Problem details —
All records are to be retyped faithfully and completely.

▶

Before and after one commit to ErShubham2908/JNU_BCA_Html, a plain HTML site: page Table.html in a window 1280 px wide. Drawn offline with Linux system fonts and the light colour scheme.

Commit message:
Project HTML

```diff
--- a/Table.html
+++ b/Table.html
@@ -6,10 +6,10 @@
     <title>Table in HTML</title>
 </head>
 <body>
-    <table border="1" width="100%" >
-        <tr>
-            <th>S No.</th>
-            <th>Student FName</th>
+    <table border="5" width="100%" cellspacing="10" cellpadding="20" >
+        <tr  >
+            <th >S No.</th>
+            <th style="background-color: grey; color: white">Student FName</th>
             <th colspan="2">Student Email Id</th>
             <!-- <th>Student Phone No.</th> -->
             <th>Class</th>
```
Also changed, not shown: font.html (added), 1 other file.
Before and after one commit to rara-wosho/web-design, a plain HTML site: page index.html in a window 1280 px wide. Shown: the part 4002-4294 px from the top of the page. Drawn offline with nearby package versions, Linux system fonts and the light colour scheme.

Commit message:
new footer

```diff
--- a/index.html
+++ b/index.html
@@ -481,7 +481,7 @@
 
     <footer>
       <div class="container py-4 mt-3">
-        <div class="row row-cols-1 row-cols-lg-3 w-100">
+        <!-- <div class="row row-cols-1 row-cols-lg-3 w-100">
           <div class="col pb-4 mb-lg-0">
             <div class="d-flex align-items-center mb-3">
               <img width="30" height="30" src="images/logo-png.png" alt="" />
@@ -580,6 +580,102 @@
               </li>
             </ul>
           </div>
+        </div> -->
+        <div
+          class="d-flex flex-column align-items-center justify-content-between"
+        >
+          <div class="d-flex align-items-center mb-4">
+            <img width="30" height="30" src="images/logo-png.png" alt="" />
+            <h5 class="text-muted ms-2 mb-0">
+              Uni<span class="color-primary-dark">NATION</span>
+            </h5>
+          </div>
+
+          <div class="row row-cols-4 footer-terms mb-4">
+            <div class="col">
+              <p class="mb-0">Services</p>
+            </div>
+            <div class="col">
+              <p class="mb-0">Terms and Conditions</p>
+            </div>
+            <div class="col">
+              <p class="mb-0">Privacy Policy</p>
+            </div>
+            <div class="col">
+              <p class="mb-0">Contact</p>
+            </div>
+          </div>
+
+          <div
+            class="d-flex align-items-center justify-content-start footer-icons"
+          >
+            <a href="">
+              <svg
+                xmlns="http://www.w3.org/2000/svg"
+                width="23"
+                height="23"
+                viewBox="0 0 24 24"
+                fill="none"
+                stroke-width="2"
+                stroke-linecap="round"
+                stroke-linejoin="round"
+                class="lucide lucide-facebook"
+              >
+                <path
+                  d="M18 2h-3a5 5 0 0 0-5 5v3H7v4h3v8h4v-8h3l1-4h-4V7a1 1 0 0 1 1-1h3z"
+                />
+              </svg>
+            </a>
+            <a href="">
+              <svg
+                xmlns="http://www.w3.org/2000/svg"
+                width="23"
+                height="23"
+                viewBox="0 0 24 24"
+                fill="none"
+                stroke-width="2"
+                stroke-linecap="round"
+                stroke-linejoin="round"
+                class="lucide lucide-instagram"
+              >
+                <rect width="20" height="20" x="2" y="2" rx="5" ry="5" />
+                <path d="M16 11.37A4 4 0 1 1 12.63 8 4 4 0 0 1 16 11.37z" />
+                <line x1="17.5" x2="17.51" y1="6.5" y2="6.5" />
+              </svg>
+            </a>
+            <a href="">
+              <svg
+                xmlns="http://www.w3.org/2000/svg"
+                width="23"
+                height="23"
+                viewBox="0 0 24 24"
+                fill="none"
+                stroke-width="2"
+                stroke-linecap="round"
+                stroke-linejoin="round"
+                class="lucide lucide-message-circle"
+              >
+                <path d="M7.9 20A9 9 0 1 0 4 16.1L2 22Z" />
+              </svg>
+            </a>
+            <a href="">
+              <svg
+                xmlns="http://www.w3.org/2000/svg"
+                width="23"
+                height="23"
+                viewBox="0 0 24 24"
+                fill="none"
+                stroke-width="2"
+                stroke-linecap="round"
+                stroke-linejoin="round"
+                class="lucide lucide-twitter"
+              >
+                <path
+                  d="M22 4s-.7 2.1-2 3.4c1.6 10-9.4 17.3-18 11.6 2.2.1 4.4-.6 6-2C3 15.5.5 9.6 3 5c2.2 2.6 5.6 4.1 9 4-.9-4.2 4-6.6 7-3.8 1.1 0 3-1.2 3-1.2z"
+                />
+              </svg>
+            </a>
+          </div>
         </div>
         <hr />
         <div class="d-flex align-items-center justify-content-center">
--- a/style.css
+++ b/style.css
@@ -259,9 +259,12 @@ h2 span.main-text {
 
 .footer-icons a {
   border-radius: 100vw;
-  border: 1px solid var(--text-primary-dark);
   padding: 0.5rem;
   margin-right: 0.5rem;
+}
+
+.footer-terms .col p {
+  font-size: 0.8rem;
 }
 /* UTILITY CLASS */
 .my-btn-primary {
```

◀

Solution to the exercise —
Before and after one commit to ErShubham2908/JNU_BCA_Html, a plain HTML site: page Table.html in a window 1280 px wide. Drawn offline with Linux system fonts and the light colour scheme.

Commit message:
Project HTML

```diff
--- a/Table.html
+++ b/Table.html
@@ -6,10 +6,10 @@
     <title>Table in HTML</title>
 </head>
 <body>
-    <table border="1" width="100%" >
-        <tr>
-            <th>S No.</th>
-            <th>Student FName</th>
+    <table border="5" width="100%" cellspacing="10" cellpadding="20" >
+        <tr  >
+            <th >S No.</th>
+            <th style="background-color: grey; color: white">Student FName</th>
             <th colspan="2">Student Email Id</th>
             <!-- <th>Student Phone No.</th> -->
             <th>Class</th>
```
Also changed, not shown: font.html (added), 1 other file.
Before and after one commit to rara-wosho/web-design, a plain HTML site: page index.html in a window 1280 px wide. Shown: the part 4002-4294 px from the top of the page. Drawn offline with nearby package versions, Linux system fonts and the light colour scheme.

Commit message:
new footer

```diff
--- a/index.html
+++ b/index.html
@@ -481,7 +481,7 @@
 
     <footer>
       <div class="container py-4 mt-3">
-        <div class="row row-cols-1 row-cols-lg-3 w-100">
+        <!-- <div class="row row-cols-1 row-cols-lg-3 w-100">
           <div class="col pb-4 mb-lg-0">
             <div class="d-flex align-items-center mb-3">
               <img width="30" height="30" src="images/logo-png.png" alt="" />
@@ -580,6 +580,102 @@
               </li>
             </ul>
           </div>
+        </div> -->
+        <div
+          class="d-flex flex-column align-items-center justify-content-between"
+        >
+          <div class="d-flex align-items-center mb-4">
+            <img width="30" height="30" src="images/logo-png.png" alt="" />
+            <h5 class="text-muted ms-2 mb-0">
+              Uni<span class="color-primary-dark">NATION</span>
+            </h5>
+          </div>
+
+          <div class="row row-cols-4 footer-terms mb-4">
+            <div class="col">
+              <p class="mb-0">Services</p>
+            </div>
+            <div class="col">
+              <p class="mb-0">Terms and Conditions</p>
+            </div>
+            <div class="col">
+              <p class="mb-0">Privacy Policy</p>
+            </div>
+            <div class="col">
+              <p class="mb-0">Contact</p>
+            </div>
+          </div>
+
+          <div
+            class="d-flex align-items-center justify-content-start footer-icons"
+          >
+            <a href="">
+              <svg
+                xmlns="http://www.w3.org/2000/svg"
+                width="23"
+                height="23"
+                viewBox="0 0 24 24"
+                fill="none"
+                stroke-width="2"
+                stroke-linecap="round"
+                stroke-linejoin="round"
+                class="lucide lucide-facebook"
+              >
+                <path
+                  d="M18 2h-3a5 5 0 0 0-5 5v3H7v4h3v8h4v-8h3l1-4h-4V7a1 1 0 0 1 1-1h3z"
+                />
+              </svg>
+            </a>
+            <a href="">
+              <svg
+                xmlns="http://www.w3.org/2000/svg"
+                width="23"
+                height="23"
+                viewBox="0 0 24 24"
+                fill="none"
+                stroke-width="2"
+                stroke-linecap="round"
+                stroke-linejoin="round"
+                class="lucide lucide-instagram"
+              >
+                <rect width="20" height="20" x="2" y="2" rx="5" ry="5" />
+                <path d="M16 11.37A4 4 0 1 1 12.63 8 4 4 0 0 1 16 11.37z" />
+                <line x1="17.5" x2="17.51" y1="6.5" y2="6.5" />
+              </svg>
+            </a>
+            <a href="">
+              <svg
+                xmlns="http://www.w3.org/2000/svg"
+                width="23"
+                height="23"
+                viewBox="0 0 24 24"
+                fill="none"
+                stroke-width="2"
+                stroke-linecap="round"
+                stroke-linejoin="round"
+                class="lucide lucide-message-circle"
+              >
+                <path d="M7.9 20A9 9 0 1 0 4 16.1L2 22Z" />
+              </svg>
+            </a>
+            <a href="">
+              <svg
+                xmlns="http://www.w3.org/2000/svg"
+                width="23"
+                height="23"
+                viewBox="0 0 24 24"
+                fill="none"
+                stroke-width="2"
+                stroke-linecap="round"
+                stroke-linejoin="round"
+                class="lucide lucide-twitter"
+              >
+                <path
+                  d="M22 4s-.7 2.1-2 3.4c1.6 10-9.4 17.3-18 11.6 2.2.1 4.4-.6 6-2C3 15.5.5 9.6 3 5c2.2 2.6 5.6 4.1 9 4-.9-4.2 4-6.6 7-3.8 1.1 0 3-1.2 3-1.2z"
+                />
+              </svg>
+            </a>
+          </div>
         </div>
         <hr />
         <div class="d-flex align-items-center justify-content-center">
--- a/style.css
+++ b/style.css
@@ -259,9 +259,12 @@ h2 span.main-text {
 
 .footer-icons a {
   border-radius: 100vw;
-  border: 1px solid var(--text-primary-dark);
   padding: 0.5rem;
   margin-right: 0.5rem;
+}
+
+.footer-terms .col p {
+  font-size: 0.8rem;
 }
 /* UTILITY CLASS */
 .my-btn-primary {
```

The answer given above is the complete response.